The city of Brody, founded in 1584 by Stanislaw Zolkiewski, started expanding in 1629 when the waywode Stanislaw Koniecpolski called on engineer and artillery captain Guillaume Levasseur de Beauplan to built fortifications and establish a zoning plan for the new city.
After Polish Galicia’s annexation by Austria in 1772, for a hundred years (1779-1880) Brody was granted the status of “duty-free city” -exoneration from taxes.
This benefit served to draw Jewish merchants and craftspeople here. By the nineteenth century, Jews made up 80% of Brody’s population.
Brody in literature
Balzac stopped here in September 1847 on his way to meet Mme Hanska in Ukraine. He was supposed to spend a day and a night here before catching his coach, for no one worked in Brody on Rosh Hashana. “The Jews of Brody, despite the millions they could earn, wouldn’t leave their ceremonies behind” (Balzac, in a letter about Kiev).
Other writers have also mentioned Brody: Joseph Roth was born here in 1894 and evokes it in The Radetzky March (1932); Isaac Babel described the city in Red Cavalry (1933) and in his 1920 Diary.

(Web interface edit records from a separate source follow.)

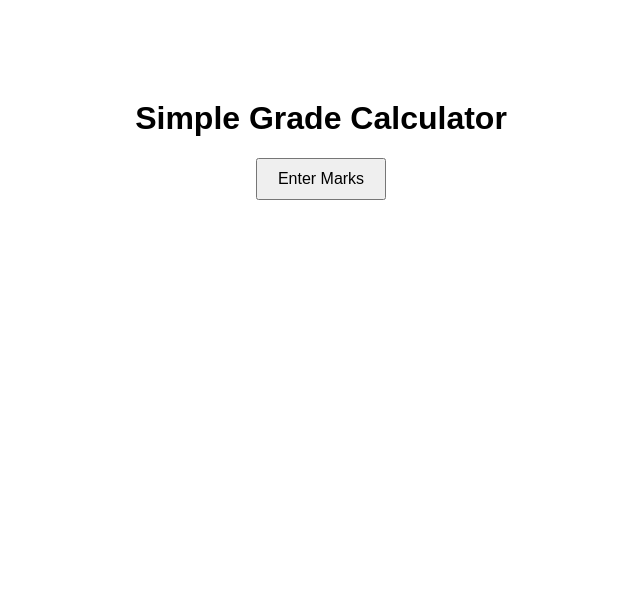
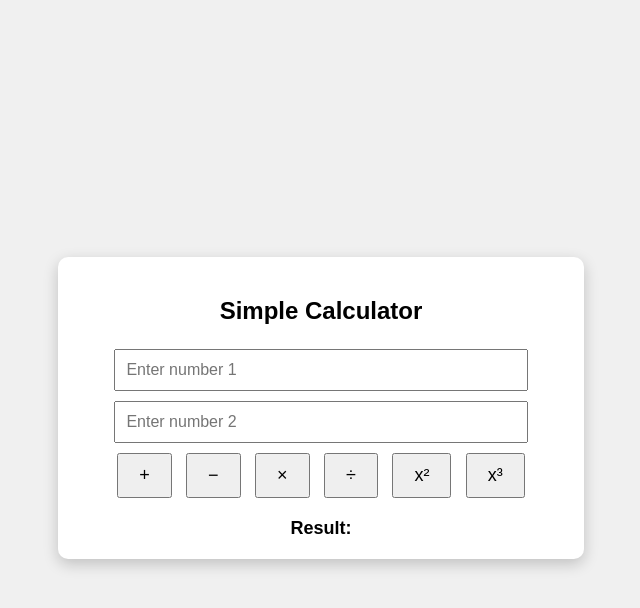
Before and after one commit to Ashton-Benoy/grade-calculator, a plain HTML site: page index.html in a window 1280 px wide. Shown: the whole page, without its empty margins (319-959 px from the left). Drawn offline with Linux system fonts and the light colour scheme; files that its build step writes are made by us from their sources; files whose address does not match are found by name.

Commit message:
Add files via upload

```diff
--- a/index.html
+++ b/index.html
@@ -2,12 +2,27 @@
 <html lang="en">
 <head>
   <meta charset="UTF-8">
-  <title>Grade Calculator</title>
+  <title>Simple Calculator</title>
   <link rel="stylesheet" href="css/style.css">
 </head>
 <body>
-  <h1>Simple Grade Calculator</h1>
-  <button onclick="calculateGrade()">Enter Marks</button>
+
+  <div class="calculator">
+    <h2>Simple Calculator</h2>
+    <input type="number" id="num1" placeholder="Enter number 1">
+    <input type="number" id="num2" placeholder="Enter number 2">
+
+    <div class="buttons">
+      <button onclick="calculate('add')">+</button>
+      <button onclick="calculate('subtract')">−</button>
+      <button onclick="calculate('multiply')">×</button>
+      <button onclick="calculate('divide')">÷</button>
+      <button onclick="square()">x²</button>
+      <button onclick="cube()">x³</button>
+    </div>
+
+    <div id="result">Result: </div>
+  </div>
 
   <script src="js/script.js"></script>
 </body>
--- a/script.js
+++ b/script.js
@@ -1,31 +1,48 @@
-function calculateGrade() {
-  let subject1 = parseFloat(prompt("Enter marks for Subject 1:"));
-  let subject2 = parseFloat(prompt("Enter marks for Subject 2:"));
-  let subject3 = parseFloat(prompt("Enter marks for Subject 3:"));
-  let subject4 = parseFloat(prompt("Enter marks for Subject 4:"));
-  let subject5 = parseFloat(prompt("Enter marks for Subject 5:"));
+function calculate(operation) {
+  let num1 = parseFloat(document.getElementById("num1").value);
+  let num2 = parseFloat(document.getElementById("num2").value);
+  let result;
 
-  let total = subject1 + subject2 + subject3 + subject4 + subject5;
-  let average = total / 5;
-
-  let grade;
-  if (average >= 90) {
-    grade = "A+";
-  } else if (average >= 80) {
-    grade = "A";
-  } else if (average >= 70) {
-    grade = "B";
-  } else if (average >= 60) {
-    grade = "C";
-  } else if (average >= 50) {
-    grade = "D";
+  if (isNaN(num1) || isNaN(num2)) {
+    result = "Please enter both numbers.";
   } else {
-    grade = "F";
+    switch (operation) {
+      case "add":
+        result = num1 + num2;
+        break;
+      case "subtract":
+        result = num1 - num2;
+        break;
+      case "multiply":
+        result = num1 * num2;
+        break;
+      case "divide":
+        if (num2 === 0) {
+          result = "Cannot divide by zero.";
+        } else {
+          result = num1 / num2;
+        }
+        break;
+    }
   }
 
-  alert(
-    "Total Marks: " + total +
-    "\nAverage Marks: " + average.toFixed(2) +
-    "\nGrade: " + grade
-  );
+  document.getElementById("result").innerText = "Result: " + result;
 }
+
+function square() {
+  let num = parseFloat(document.getElementById("num1").value);
+  if (isNaN(num)) {
+    document.getElementById("result").innerText = "Enter a number in box 1.";
+  } else {
+    document.getElementById("result").innerText = "Result: " + (num * num);
+  }
+}
+
+function cube() {
+  let num = parseFloat(document.getElementById("num1").value);
+  if (isNaN(num)) {
+    document.getElementById("result").innerText = "Enter a number in box 1.";
+  } else {
+    document.getElementById("result").innerText = "Result: " + (num * num * num);
+  }
+}
--- a/style.css
+++ b/style.css
@@ -1,11 +1,36 @@
 body {
   font-family: Arial, sans-serif;
-  text-align: center;
-  margin-top: 100px;
+  background-color: #f0f0f0;
+  display: flex;
+  height: 100vh;
+  align-items: center;
+  justify-content: center;
 }
 
-button {
+.calculator {
+  background: white;
+  padding: 20px;
+  border-radius: 10px;
+  box-shadow: 0 5px 15px rgba(0,0,0,0.2);
+  text-align: center;
+}
+
+.calculator input {
+  margin: 5px;
+  padding: 10px;
+  width: 80%;
+  font-size: 16px;
+}
+
+.buttons button {
+  margin: 5px;
   padding: 10px 20px;
-  font-size: 16px;
+  font-size: 18px;
   cursor: pointer;
 }
+
+#result {
+  margin-top: 15px;
+  font-weight: bold;
+  font-size: 18px;
+}
```
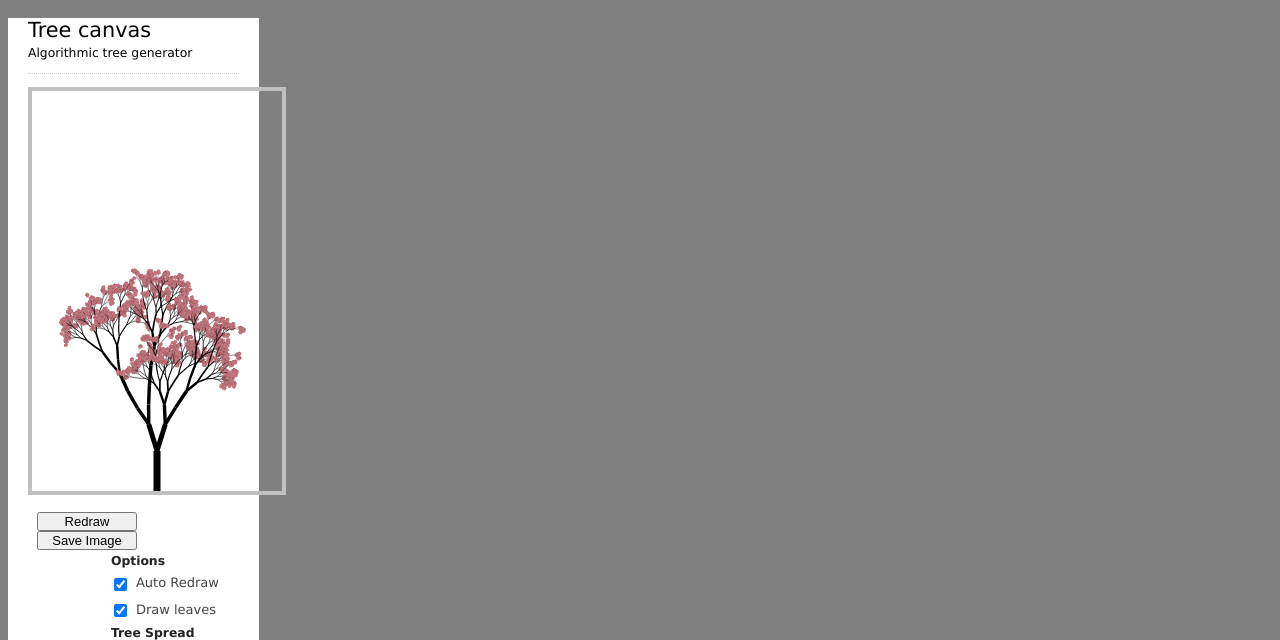
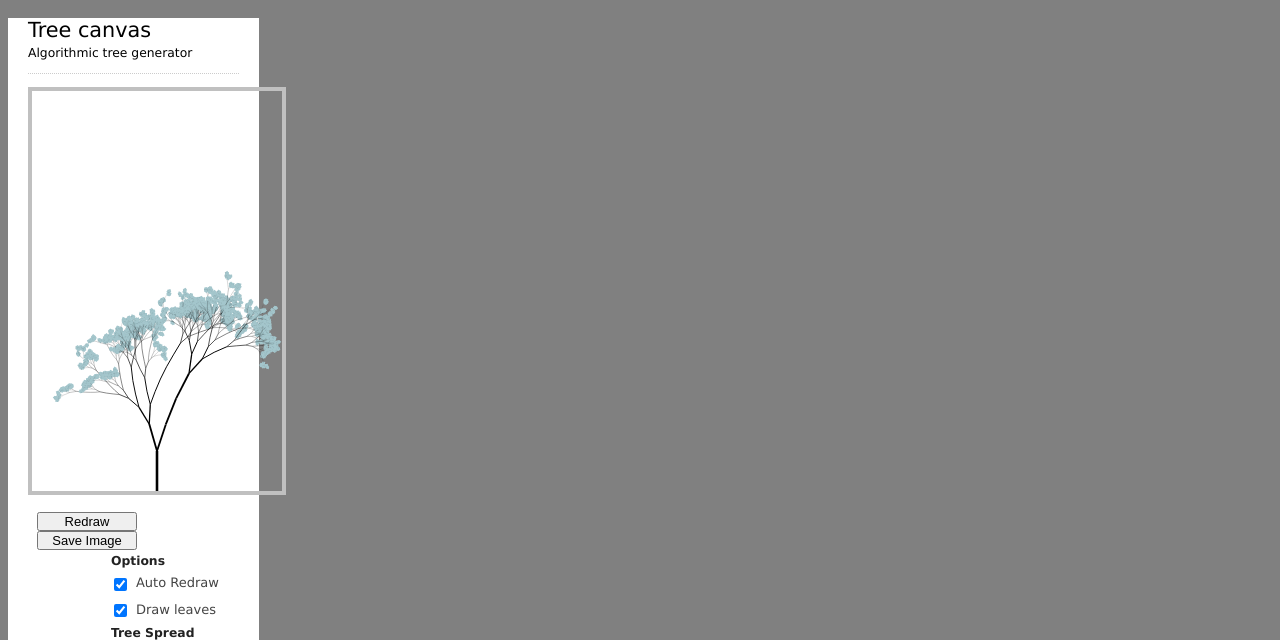
Before and after one commit to marissala/NM2207_Final, a website: page Final_assignment/www/index.html in a window 1280 px wide. Both pictures are taken after a click on the checkbox 120 px from the left and 726 px from the top of the page. Shown: the part 142-782 px from the top of the page. Drawn offline with nearby package versions, Linux system fonts and the light colour scheme; files whose address does not match are found by name.

Commit message:
Fixed bug - trees are now drawn separately for both canvases

```diff
--- a/Final_assignment/www/index.html
+++ b/Final_assignment/www/index.html
@@ -297,7 +297,8 @@ branch : function(depth) {
                     if(Input.canvas.getContext("2d")) {
 
                     Input.redraw.onclick = function() {
-                        drawTree();
+                        ctx = Input.canvas.getContext("2d");
+                        drawTree(Input);
                     }
 
                     Input.saveImage.onclick = function() {
@@ -315,20 +316,22 @@ branch : function(depth) {
                         if(this.checked == false)
                             clearInterval(intervalId);
                         else
-                            intervalId = setInterval ("drawTree()", 1000 );
+                            ctx = Input.canvas.getContext("2d");
+                            intervalId = setInterval ("drawTree(Input)", 1000);
                     }
 
                     Input.canvas.height = height;
                     Input.canvas.width = width;
                     ctx = Input.canvas.getContext("2d");
-                    drawTree();
+                    drawTree(Input);
 
                     } else {
                         document.getElementById('form_container').innerHTML = "Your browser doen't support Canvas!";
                     }
                 };
 
-                function drawTree() {
+                function drawTree(Input) {
+                    //ctx = Input.canvas.getContext("2d");
                     var drawLeaves = Input.noLeaves.checked;
                     var treeSpread = Input.spread.value;
                     var temp  = Input.leaveType.value;
```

The former Jewish quarter was demarcated by the streets named Sholem Aleichem, Evreiskaya, and Armianskaya, and today contains destroyed houses, Jewish-style courtyards, a defunct shop with the sign “Lustiger”, and other remnants of a bygone Jewish life.
The walls of the former seventeenth-century synagogue still stand on Szkolna Street, or Shulgas. It was one of the most beautiful in the region, comparable to that in Zolkiew. It is a fortified synagogue, its levels marked by small columns and adjacent structures on both sides.
The former Israelitische Realschule, located outside the central square, was a German-language school until the First World War; Joseph Roth once studied here. It is now a Ukrainian school.
The immense, magnificent, and nearly intact Jewish cemetery is located at the northern edge of the city, just before the forest.
It is a veritable open-air museum of graves bearing carefully carved designs, lions, stags, hands, candelabras. The inscriptions are almost always in Hebrew, but occasionally in German. No grave dates before 1941.
At the edge of the cemetery, in the forest, a monument commemorates the extermination of the Jews of Brody, either executed and buried in a common grave in July 1941 or deported to Belzec. Of the 12000 Jews in Brody before the war, only one remains in Brody.